As vegans we have a respect for all life but what about death?  My first honest thought to share is that by the time death came to my parents, I welcomed it for them; willed it even. For the last four days of mum's life she was taking twelve laboured breaths followed by thirty seconds of not breathing, before gasping back into the cycle; that's four days non stop until the last thirty minutes or so when she thankfully calmed more.  My dad was less laboured but had more pain but ultimately for both it just seemed like such hard work for them.  When the time came I was flooded with numbness and huge relief.  I welcomed death, as I am fairly sure they did.  But a vegan welcoming death to another living being?  Under the circumstances I imagine most would agree this is totally natural but as a vegan, I also found it conflicting in my muddled mind.

My second honest admission is that such was the suffering, and for both thankfully they were blessed with less so than many, I did have thoughts of how I could 'help'.  This thought was both natural and shocking to me at the same time.  Mum even said about five days before she died "please help me".  I asked her in response, "have you had enough mum?" and she said "yes".  It tore me apart.  You can see why people do 'help'; that love drives people to do it.  That whole saying 'cruel to be kind' seems to have some substance here.  Ultimately though I couldn't have done it.  Some of it comes down to cowardice; whichever way that coin is flipped, but also I know really my dad and mum would have hated me facing consequences.  So instead I resorted to being there, monitoring, feeding back to the caring and loving staff my translation of pain and discomfort levels so medication could be tailored.  It had been a startling thought though; a vegan with fleeting thoughts of basically murder?

This is when I then got to thinking about our animal companions.  As hard as it is, us humans are given that 'power' to decide when our non human family members can no longer endure suffering and end it for them; peacefully, quickly, gently.  How easy the world perceives we can make that decision for animals and yet not for our human loved ones.  Does that make life cheaper for animals or humans?  If you love that living being, that dying being, you should be trusted to help both.  My parents both signed 'Do Not Resuscitate' orders a few years ago.  Maybe there should be a witnessed order available for 'please euthanise' too?  I'm potentially on very dodgy ground here but as a non speciesist being I am perplexed as to why the euthanasia debate still rumbles on for humans.

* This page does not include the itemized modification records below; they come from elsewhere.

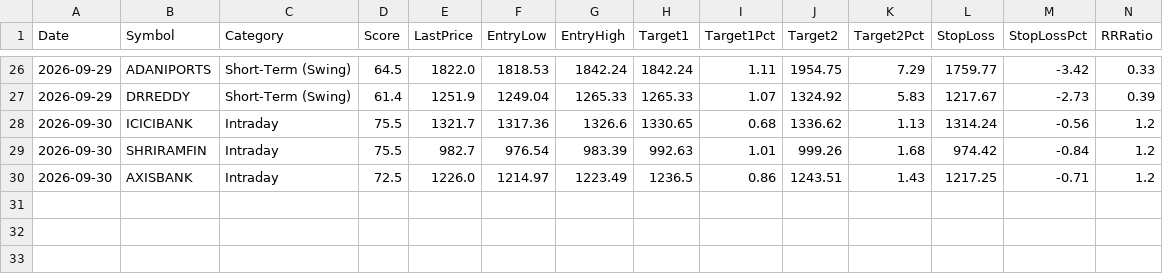
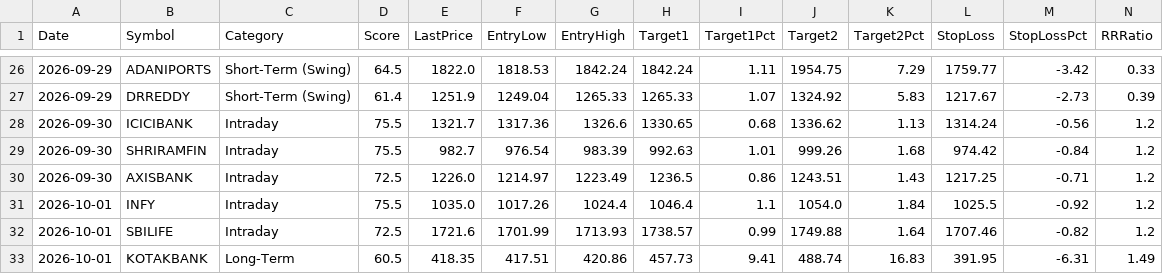
Before and after one commit to Shiva-maker-data/Shiva-Projects, a CSV file: tracking/daily_suggestions.csv, drawn as a sheet; only a part is shown, gaps mark what is left out; rows hold the shown columns only; the diff names each change by its address in the sheet, - before the commit and + after, or states it on an @@ line.

```diff
--- a/tracking/daily_suggestions.csv
+++ b/tracking/daily_suggestions.csv
+row 31: 2026-10-01 | INFY | Intraday | 75.5 | 1035.0 | 1017.26 | 1024.4 | 1046.4 | 1.1 | 1054.0 | 1.84 | 1025.5 | -0.92 | 1.2
+row 32: 2026-10-01 | SBILIFE | Intraday | 72.5 | 1721.6 | 1701.99 | 1713.93 | 1738.57 | 0.99 | 1749.88 | 1.64 | 1707.46 | -0.82 | 1.2
+row 33: 2026-10-01 | KOTAKBANK | Long-Term | 60.5 | 418.35 | 417.51 | 420.86 | 457.73 | 9.41 | 488.74 | 16.83 | 391.95 | -6.31 | 1.49
```
Also changed, not shown: tracking/resolutions.csv, 1 other file.
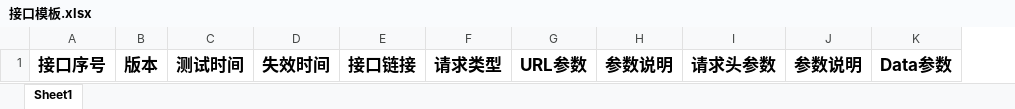
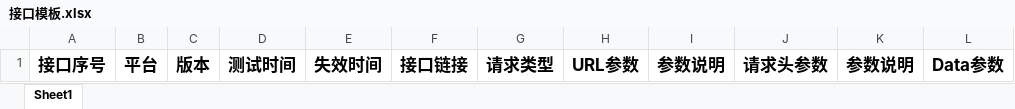
Before and after one commit to kusen-alpha/notes, an Excel workbook: app接口/接口模板.xlsx, sheet Sheet1, drawn as a sheet; only a part is shown; values as stored, in another font and other column widths than the file's, no borders; the diff names each change by its address in the sheet, - before the commit and + after, or states it on an @@ line.

```diff
--- a/app接口/接口模板.xlsx (sheet Sheet1)
+++ b/app接口/接口模板.xlsx (sheet Sheet1)
+column B, row 1: 平台
```
Also changed, not shown: app接口/新华网.xlsx, 8 other files.
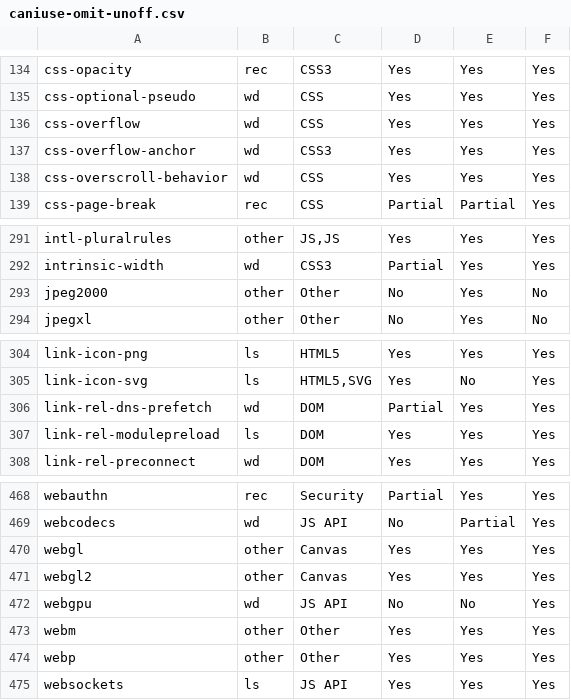
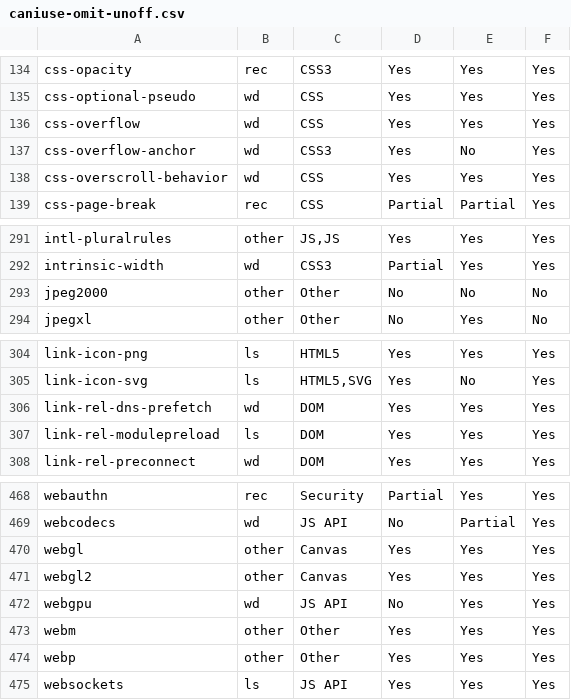
Before and after one commit to hsinyi/compat-utils, a CSV file: output/caniuse-omit-unoff.csv, drawn as a sheet; only a part is shown, gaps mark what is left out.

```diff
--- a/output/caniuse-omit-unoff.csv
+++ b/output/caniuse-omit-unoff.csv
@@ -136,3 +136,3 @@ css-optional-pseudo,wd,CSS,Yes,Yes,Yes
 css-overflow,wd,CSS,Yes,Yes,Yes
-css-overflow-anchor,wd,CSS3,Yes,Yes,Yes
+css-overflow-anchor,wd,CSS3,Yes,No,Yes
 css-overscroll-behavior,wd,CSS,Yes,Yes,Yes
@@ -292,3 +292,3 @@ intl-pluralrules,other,"JS,JS",Yes,Yes,Yes
 intrinsic-width,wd,CSS3,Partial,Yes,Yes
-jpeg2000,other,Other,No,Yes,No
+jpeg2000,other,Other,No,No,No
 jpegxl,other,Other,No,Yes,No
@@ -305,3 +305,3 @@ link-icon-png,ls,HTML5,Yes,Yes,Yes
 link-icon-svg,ls,"HTML5,SVG",Yes,No,Yes
-link-rel-dns-prefetch,wd,DOM,Partial,Yes,Yes
+link-rel-dns-prefetch,wd,DOM,Yes,Yes,Yes
 link-rel-modulepreload,ls,DOM,Yes,Yes,Yes
@@ -471,3 +471,3 @@ webgl,other,Canvas,Yes,Yes,Yes
 webgl2,other,Canvas,Yes,Yes,Yes
-webgpu,wd,JS API,No,No,Yes
+webgpu,wd,JS API,No,Yes,Yes
 webm,other,Other,Yes,Yes,Yes
```
Also changed, not shown: output/all-comments.csv, output/caniuse.csv, 5 other files.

Another reflection for me centred around medication.  The pharma industry is the epitome of the devil to me on the most part but here I was discussing, requesting and willingly accepting the increased medical needs of my parents.  It was surreal how desperate and reliant I was, even thankful that an extra dose could offer some reprieve from any suffering as things progressed.  I spent some time talking to a lovely lady whose dad was in the room opposite my mum.  Her dad too was struggling.  Our despair was reflected in each others faces as we talked in one of our many 'take five' moments in the sitting room of the hospice.  She surmised that she would rather go into the middle of nowhere and take a load of hallucinogens if she were in the same position as our parents.  I had to agree.  This was by no means a reflection on the loving, caring and beyond amazing staff at the hospice.  It was more a reaction to the chemical cocktail constantly administered to enable the long drawn out process to be more comfortable.  As a vegan I think it comes down to choice.  For my mum and dad I facilitated what they chose.  When my time comes, and if I can make a choice, well I will.

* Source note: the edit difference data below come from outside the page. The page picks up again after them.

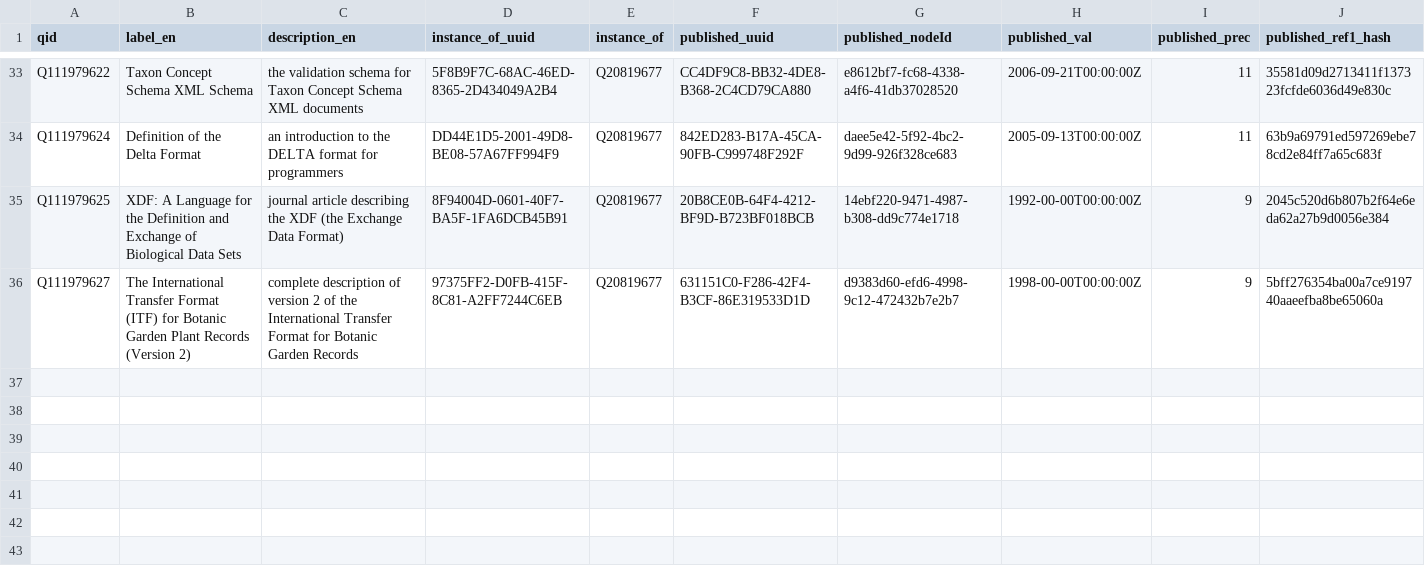
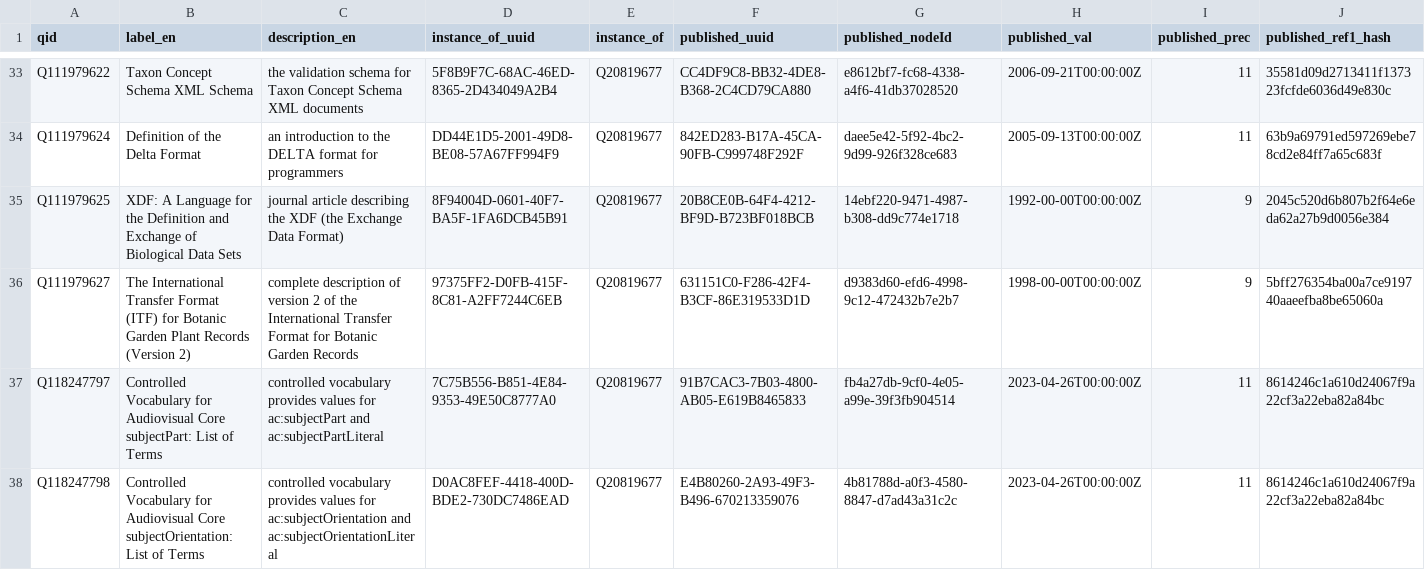
Before and after one commit to baskaufs/msc, a CSV file: wikidata_tdwg_docs/documents/documents.csv, drawn as a sheet; only a part is shown, gaps mark what is left out; rows hold the shown columns only; the diff names each change by its address in the sheet, - before the commit and + after, or states it on an @@ line.

```diff
--- a/wikidata_tdwg_docs/documents/documents.csv
+++ b/wikidata_tdwg_docs/documents/documents.csv
+row 37: Q118247797 | Controlled Vocabulary for Audiovisual Core subjectPart: List of Terms | controlled vocabulary provides values for ac:subjectPart and ac:subjectPartLiteral | 7C75B556-B851-4E84-9353-49E50C8777A0 | Q20819677 | 91B7CAC3-7B03-4800-AB05-E619B8465833 | fb4a27db-9cf0-4e05-a99e-39f3fb904514 | 2023-04-26T00:00:00Z | 11 | 8614246c1a610d24067f9a22cf3a22eba82a84bc
+row 38: Q118247798 | Controlled Vocabulary for Audiovisual Core subjectOrientation: List of Terms | controlled vocabulary provides values for ac:subjectOrientation and ac:subjectOrientationLiteral | D0AC8FEF-4418-400D-BDE2-730DC7486EAD | Q20819677 | E4B80260-2A93-49F3-B496-670213359076 | 4b81788d-a0f3-4580-8847-d7ad43a31c2c | 2023-04-26T00:00:00Z | 11 | 8614246c1a610d24067f9a22cf3a22eba82a84bc
```
Also changed, not shown: wikidata_tdwg_docs/documents/authors/authors.csv.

I have already mentioned the nursing/hospice teams involved in my parents care.  How these amazing people can, in the face of what they experience day in, day out, maintain such unconditional and compassionate love and care is just mind blowing.  It brings tears to Phil's and my eyes just thinking about it.  Nothing was too much trouble.  Humans certainly know how to look after their own (although I truly recognise that this isn't necessarily the case the world over and horrible atrocities do indeed occur).  Dying humans are on the whole lavished with care; even in death and the ensuing ceremonies, service or rituals.  The death of some animals are indeed ritualised (cruelly so) but generally animals are led unceremoniously to their deaths and then ceremoniously served up on a plate.  This was just another random thought that a very muddled vegan had at the time.  

Here is another thought surrounding humans.  Many vegans associate kindness purely with other vegans.  Well I must say I have met some pretty uncaring vegans at times.  I have also met an awful lot of non-vegans who have shown me unconditional love; particularly so in the last two years.  To draw a distinction here is just insane and short sighted.  Kindness is kindness; whatever form or level it takes.  It shouldn't be dismissed purely because it doesn't go far enough.  

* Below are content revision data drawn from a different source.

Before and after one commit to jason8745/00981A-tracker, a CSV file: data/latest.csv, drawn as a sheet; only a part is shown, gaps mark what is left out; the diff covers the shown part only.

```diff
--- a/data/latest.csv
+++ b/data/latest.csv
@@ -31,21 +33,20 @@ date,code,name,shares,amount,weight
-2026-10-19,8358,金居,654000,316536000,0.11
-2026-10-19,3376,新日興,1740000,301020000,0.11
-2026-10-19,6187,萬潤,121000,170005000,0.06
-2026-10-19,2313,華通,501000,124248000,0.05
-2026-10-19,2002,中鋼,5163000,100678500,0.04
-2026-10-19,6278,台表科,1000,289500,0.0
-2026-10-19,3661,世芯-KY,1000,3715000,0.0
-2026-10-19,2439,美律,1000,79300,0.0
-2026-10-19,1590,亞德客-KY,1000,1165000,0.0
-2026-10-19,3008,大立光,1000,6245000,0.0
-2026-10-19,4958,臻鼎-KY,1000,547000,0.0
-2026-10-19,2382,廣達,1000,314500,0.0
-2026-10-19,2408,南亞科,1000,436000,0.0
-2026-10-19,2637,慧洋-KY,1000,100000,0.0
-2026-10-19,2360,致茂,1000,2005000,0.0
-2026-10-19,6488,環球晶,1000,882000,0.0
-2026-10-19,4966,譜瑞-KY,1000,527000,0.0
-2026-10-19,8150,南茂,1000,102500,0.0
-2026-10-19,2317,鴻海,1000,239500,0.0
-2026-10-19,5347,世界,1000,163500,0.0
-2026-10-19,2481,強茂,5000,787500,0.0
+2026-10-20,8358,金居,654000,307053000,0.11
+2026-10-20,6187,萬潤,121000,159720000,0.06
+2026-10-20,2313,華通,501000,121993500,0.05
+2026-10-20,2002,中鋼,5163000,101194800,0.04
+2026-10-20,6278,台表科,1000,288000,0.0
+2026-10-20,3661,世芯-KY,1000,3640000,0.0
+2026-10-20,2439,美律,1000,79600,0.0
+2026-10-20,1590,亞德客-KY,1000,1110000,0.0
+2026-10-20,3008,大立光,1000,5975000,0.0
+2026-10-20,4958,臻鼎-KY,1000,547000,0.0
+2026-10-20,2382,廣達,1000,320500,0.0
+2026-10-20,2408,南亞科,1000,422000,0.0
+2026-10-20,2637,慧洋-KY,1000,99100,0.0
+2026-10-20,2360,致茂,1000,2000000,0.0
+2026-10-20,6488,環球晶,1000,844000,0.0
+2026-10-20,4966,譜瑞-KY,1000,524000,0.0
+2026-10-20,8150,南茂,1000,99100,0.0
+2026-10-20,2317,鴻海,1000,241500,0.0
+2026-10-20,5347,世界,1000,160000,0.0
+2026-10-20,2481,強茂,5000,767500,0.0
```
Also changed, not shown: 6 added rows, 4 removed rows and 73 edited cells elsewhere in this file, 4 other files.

I could go on describing other thoughts and emotions during this dark time including anger, flatness, frustration and multiple stages of exhaustion and confusion but I imagine these are more natural reactions experienced by many.  Indeed I am kind of hoping that all of the things I have shared would be recognised by at least some others too.  Possibly they are a lot more natural than I thought?

Life does go on though and as I have now returned to Cornwall after my mum's funeral and sorting out some of my parents house, this outpouring I guess is also only natural.  I hope now to be able to move on to reflect on the wonderfully unusual, caring, funny and treasured moments of life with my parents instead.  They were both extraordinary in their own unique ways.

So to finish on a lighter note, here are two poems I wrote for my dad and mum, and which formed part of their commemorative services.

Robin Gill (The Robin) - 1936 - 2017
Yvonne Gill (The Chough) - 1942 - 2018

The Robin

Mum and Dad Summer 2015
I saw a robin perched on a tree
His tune was full and strong
I love the song he sung for me
Although the words were wrong

I saw a robin sat on my spade
He watched me as I planted
“You plan, you sow, you water” he said
“But you should never take life for granted”

I saw a robin upon the fence
As I walked along the way
Each time I passed he followed me
To ensure I was okay

I cannot see my bird no more
But in my heart he sings
And every bird I see now
Is my Robin on the wing

Upon the tree, upon the fence
And on the spade as well
My Dad will ever guide me
And in my life will dwell.

The Chough

The chough arrived when the sea below was turbulent and stormy.
The wind was strong to fly against with her battered wings still forming.
The cliffs seemed high but on she flew towards the solid ground.
Despite the violent heave of wave reaching up to pull her down.

She reached the shore, the sun came out and shone upon her black feathers.
She preened them now with golden beak to remove the salt strewn weather.
The gold of legs now stood her strong as she surveyed the world around her.
It was time to leave the past behind and search for her own future.

She launched herself high in the sky with a joyous burst of shrieks.
Twisting, turning, tumbling with acrobatic feats.
Her bold display soon caught the eye of a handsome little robin.
Whose breast of red and cheeky song the lucky chough was soon winning.

Their nest was built on solid rock and in it soon two youngsters.
And as the years went on this little family had much adventures.
Like her, the little chough had taught her girls to live and dare.
So they fledged the nest and went in search of lands full of choughs and bears.

Not long ago the robin flew towards the setting sun.
Distraught, the little chough took flight to follow his voyage on.
I see them now in bluest sky and above the azure sea.
Or amongst the bluebell woods upon their planted trees.

Whenever I saw a robin my mum I always told.
And a phone call made immediately upon spotting black and gold.
Whether Barranco bound, in Bretagne or on my Cornish bluffs.
I’ll still always call you mum to tell you of our choughs.